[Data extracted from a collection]

===============

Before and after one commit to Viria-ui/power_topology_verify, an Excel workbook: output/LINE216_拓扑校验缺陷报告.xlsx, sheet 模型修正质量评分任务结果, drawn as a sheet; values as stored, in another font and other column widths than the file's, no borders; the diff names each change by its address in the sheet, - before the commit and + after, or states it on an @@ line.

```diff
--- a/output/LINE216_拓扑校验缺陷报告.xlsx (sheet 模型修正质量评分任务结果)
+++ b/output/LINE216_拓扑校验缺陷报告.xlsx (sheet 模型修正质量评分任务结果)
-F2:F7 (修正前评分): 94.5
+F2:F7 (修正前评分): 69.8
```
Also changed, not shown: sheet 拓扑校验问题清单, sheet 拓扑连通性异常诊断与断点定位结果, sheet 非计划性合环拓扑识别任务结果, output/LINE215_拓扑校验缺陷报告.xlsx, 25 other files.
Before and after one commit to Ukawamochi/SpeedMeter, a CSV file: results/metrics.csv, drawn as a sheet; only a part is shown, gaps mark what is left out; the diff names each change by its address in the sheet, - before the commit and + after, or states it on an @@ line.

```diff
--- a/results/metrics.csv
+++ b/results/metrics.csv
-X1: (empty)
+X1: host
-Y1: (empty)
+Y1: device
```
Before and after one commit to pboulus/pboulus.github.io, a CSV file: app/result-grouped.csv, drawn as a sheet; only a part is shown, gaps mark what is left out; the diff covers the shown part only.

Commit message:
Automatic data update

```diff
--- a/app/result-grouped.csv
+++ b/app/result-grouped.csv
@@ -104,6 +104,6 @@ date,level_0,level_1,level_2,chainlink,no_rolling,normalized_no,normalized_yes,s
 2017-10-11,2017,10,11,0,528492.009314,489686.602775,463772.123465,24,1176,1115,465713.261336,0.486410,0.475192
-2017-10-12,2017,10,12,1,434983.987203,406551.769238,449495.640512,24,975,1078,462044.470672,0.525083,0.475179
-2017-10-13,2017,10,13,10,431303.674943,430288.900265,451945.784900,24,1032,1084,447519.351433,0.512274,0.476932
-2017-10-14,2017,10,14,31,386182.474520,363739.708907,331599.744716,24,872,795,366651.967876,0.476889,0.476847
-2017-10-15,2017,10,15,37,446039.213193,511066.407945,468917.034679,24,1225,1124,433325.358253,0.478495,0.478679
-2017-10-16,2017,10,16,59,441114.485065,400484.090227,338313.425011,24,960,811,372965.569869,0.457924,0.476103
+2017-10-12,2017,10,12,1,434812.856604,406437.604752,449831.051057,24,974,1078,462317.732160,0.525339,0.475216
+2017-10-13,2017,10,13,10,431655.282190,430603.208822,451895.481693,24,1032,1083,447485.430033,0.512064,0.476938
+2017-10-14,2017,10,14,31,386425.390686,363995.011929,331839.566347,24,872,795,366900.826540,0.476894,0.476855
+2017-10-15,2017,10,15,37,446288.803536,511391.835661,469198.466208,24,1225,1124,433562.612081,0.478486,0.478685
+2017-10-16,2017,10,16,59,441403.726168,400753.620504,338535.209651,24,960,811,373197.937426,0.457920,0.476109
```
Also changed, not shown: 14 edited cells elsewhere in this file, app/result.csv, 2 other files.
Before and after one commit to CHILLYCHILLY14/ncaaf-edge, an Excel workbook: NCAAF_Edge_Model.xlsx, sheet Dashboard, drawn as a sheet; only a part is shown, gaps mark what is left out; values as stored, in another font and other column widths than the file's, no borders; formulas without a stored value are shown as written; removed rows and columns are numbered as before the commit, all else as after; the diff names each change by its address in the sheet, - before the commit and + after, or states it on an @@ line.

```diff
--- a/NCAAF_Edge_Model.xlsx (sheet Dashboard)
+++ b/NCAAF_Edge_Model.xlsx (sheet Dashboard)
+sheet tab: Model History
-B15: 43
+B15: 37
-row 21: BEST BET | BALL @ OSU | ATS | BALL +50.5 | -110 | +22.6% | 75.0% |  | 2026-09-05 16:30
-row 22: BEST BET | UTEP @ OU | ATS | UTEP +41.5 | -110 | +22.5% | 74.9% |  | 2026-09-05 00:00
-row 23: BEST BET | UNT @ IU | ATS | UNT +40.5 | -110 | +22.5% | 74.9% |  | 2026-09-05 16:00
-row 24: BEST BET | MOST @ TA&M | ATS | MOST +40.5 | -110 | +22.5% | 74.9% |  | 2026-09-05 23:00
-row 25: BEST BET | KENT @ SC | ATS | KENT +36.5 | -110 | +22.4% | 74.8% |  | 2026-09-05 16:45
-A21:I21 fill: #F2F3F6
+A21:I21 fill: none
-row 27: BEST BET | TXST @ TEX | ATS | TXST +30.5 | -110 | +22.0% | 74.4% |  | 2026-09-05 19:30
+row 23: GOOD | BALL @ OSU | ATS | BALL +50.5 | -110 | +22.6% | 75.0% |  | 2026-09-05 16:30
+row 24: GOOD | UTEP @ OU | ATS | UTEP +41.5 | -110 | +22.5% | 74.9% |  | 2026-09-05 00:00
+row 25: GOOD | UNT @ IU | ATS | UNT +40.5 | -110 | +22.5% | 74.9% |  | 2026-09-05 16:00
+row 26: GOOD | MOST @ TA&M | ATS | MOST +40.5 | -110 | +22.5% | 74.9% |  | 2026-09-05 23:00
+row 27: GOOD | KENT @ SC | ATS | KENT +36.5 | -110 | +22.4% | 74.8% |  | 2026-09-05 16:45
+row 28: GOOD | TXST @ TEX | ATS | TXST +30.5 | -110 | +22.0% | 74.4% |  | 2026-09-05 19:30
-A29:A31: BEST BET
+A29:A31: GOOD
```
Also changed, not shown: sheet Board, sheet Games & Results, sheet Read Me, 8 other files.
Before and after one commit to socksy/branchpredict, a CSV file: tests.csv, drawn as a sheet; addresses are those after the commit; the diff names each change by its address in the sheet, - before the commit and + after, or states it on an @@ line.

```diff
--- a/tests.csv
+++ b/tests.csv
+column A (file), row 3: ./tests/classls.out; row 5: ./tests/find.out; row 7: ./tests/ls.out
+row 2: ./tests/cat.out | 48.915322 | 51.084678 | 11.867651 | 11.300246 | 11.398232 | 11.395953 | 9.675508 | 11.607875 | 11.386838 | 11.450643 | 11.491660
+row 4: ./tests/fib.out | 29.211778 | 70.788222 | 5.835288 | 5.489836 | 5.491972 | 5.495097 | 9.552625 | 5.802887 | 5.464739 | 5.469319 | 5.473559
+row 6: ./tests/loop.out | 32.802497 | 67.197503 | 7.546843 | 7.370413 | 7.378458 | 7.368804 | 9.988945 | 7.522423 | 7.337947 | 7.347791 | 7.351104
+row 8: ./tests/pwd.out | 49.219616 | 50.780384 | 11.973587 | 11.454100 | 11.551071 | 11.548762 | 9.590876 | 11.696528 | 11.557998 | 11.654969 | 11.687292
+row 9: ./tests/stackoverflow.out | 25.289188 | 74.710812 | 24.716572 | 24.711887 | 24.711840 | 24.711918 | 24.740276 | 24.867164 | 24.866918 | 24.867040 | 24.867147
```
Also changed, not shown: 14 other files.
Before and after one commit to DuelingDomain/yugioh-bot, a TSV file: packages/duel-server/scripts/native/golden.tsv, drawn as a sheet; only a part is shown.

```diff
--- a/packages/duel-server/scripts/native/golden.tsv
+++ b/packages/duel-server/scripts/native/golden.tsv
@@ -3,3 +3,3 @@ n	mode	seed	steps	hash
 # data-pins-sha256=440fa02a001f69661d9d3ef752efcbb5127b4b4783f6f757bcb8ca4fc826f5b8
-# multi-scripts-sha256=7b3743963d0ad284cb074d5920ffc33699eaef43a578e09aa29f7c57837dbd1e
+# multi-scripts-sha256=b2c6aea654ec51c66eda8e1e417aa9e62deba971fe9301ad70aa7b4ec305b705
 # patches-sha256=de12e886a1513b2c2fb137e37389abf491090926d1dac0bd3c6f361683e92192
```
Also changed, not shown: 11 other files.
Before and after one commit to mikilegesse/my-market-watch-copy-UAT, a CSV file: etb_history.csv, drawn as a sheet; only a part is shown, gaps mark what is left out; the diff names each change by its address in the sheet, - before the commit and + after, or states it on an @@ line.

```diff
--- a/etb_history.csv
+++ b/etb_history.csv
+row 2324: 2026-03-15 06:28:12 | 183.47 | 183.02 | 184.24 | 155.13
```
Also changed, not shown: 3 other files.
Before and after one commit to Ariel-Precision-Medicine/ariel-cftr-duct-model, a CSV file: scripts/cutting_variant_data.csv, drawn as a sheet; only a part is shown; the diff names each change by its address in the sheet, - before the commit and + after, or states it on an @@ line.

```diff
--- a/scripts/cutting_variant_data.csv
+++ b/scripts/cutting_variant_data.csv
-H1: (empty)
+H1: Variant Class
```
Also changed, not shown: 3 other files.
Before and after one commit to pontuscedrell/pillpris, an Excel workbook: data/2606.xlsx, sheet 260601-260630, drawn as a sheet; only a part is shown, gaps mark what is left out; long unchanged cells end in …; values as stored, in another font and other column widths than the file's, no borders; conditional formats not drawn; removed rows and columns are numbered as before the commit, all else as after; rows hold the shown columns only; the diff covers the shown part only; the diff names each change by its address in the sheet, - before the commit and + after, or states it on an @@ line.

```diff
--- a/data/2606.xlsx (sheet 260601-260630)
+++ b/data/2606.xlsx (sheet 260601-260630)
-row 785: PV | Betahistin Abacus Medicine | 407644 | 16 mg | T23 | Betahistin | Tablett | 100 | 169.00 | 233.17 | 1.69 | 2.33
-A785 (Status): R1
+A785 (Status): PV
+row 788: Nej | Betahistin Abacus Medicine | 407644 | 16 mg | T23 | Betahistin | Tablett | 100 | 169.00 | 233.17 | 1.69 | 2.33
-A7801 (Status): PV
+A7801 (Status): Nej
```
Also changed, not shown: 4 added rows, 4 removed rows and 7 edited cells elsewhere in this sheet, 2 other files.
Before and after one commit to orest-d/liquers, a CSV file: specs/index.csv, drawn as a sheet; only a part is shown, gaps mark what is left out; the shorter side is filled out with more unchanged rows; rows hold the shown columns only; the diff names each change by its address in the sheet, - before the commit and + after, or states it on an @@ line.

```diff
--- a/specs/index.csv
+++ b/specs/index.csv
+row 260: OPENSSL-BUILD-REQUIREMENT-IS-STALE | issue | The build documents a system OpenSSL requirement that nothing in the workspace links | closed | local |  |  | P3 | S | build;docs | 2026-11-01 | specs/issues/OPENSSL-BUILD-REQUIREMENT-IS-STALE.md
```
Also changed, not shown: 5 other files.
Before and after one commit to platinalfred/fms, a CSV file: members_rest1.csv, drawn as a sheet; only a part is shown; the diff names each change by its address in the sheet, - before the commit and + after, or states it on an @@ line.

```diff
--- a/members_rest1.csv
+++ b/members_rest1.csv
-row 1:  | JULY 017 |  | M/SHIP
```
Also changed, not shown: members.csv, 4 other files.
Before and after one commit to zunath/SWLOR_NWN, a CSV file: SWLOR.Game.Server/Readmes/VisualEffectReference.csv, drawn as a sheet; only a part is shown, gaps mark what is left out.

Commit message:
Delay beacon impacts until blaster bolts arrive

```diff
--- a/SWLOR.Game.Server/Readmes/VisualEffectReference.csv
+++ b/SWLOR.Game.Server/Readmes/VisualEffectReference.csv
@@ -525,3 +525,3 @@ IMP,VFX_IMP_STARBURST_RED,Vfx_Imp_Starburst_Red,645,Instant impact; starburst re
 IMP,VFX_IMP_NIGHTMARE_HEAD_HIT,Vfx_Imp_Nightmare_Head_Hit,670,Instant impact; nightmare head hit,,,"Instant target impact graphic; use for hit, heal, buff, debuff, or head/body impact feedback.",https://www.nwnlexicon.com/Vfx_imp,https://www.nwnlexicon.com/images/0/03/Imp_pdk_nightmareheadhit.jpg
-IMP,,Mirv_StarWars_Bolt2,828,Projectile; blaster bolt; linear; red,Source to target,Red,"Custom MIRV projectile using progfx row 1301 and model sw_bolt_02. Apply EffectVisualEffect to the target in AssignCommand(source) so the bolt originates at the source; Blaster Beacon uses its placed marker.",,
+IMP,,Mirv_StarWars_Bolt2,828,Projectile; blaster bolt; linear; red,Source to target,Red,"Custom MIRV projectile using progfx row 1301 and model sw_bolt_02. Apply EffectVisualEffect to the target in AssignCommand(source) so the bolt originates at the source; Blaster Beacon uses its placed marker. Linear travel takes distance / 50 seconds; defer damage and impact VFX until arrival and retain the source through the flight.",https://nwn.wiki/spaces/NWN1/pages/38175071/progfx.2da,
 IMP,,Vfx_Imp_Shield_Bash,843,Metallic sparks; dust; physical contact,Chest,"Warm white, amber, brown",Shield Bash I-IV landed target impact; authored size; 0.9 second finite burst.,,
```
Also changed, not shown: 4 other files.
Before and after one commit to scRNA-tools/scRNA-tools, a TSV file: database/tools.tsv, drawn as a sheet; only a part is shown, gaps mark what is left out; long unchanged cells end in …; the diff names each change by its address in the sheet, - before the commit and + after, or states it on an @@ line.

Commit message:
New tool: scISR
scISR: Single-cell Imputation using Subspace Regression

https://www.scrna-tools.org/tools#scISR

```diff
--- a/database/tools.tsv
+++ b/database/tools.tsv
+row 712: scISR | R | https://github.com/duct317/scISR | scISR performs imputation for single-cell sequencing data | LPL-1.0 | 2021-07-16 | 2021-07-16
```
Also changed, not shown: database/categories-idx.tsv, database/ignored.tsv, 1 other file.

===============

• **PROBLEM TO SOLVE**
When a line of the records has the word "GOOD", pick it out and copy it.

• **TASK RESULT**
+row 23: GOOD | BALL @ OSU | ATS | BALL +50.5 | -110 | +22.6% | 75.0% |  | 2026-09-05 16:30
+row 24: GOOD | UTEP @ OU | ATS | UTEP +41.5 | -110 | +22.5% | 74.9% |  | 2026-09-05 00:00
+row 25: GOOD | UNT @ IU | ATS | UNT +40.5 | -110 | +22.5% | 74.9% |  | 2026-09-05 16:00
+row 26: GOOD | MOST @ TA&M | ATS | MOST +40.5 | -110 | +22.5% | 74.9% |  | 2026-09-05 23:00
+row 27: GOOD | KENT @ SC | ATS | KENT +36.5 | -110 | +22.4% | 74.8% |  | 2026-09-05 16:45
+row 28: GOOD | TXST @ TEX | ATS | TXST +30.5 | -110 | +22.0% | 74.4% |  | 2026-09-05 19:30
+A29:A31: GOOD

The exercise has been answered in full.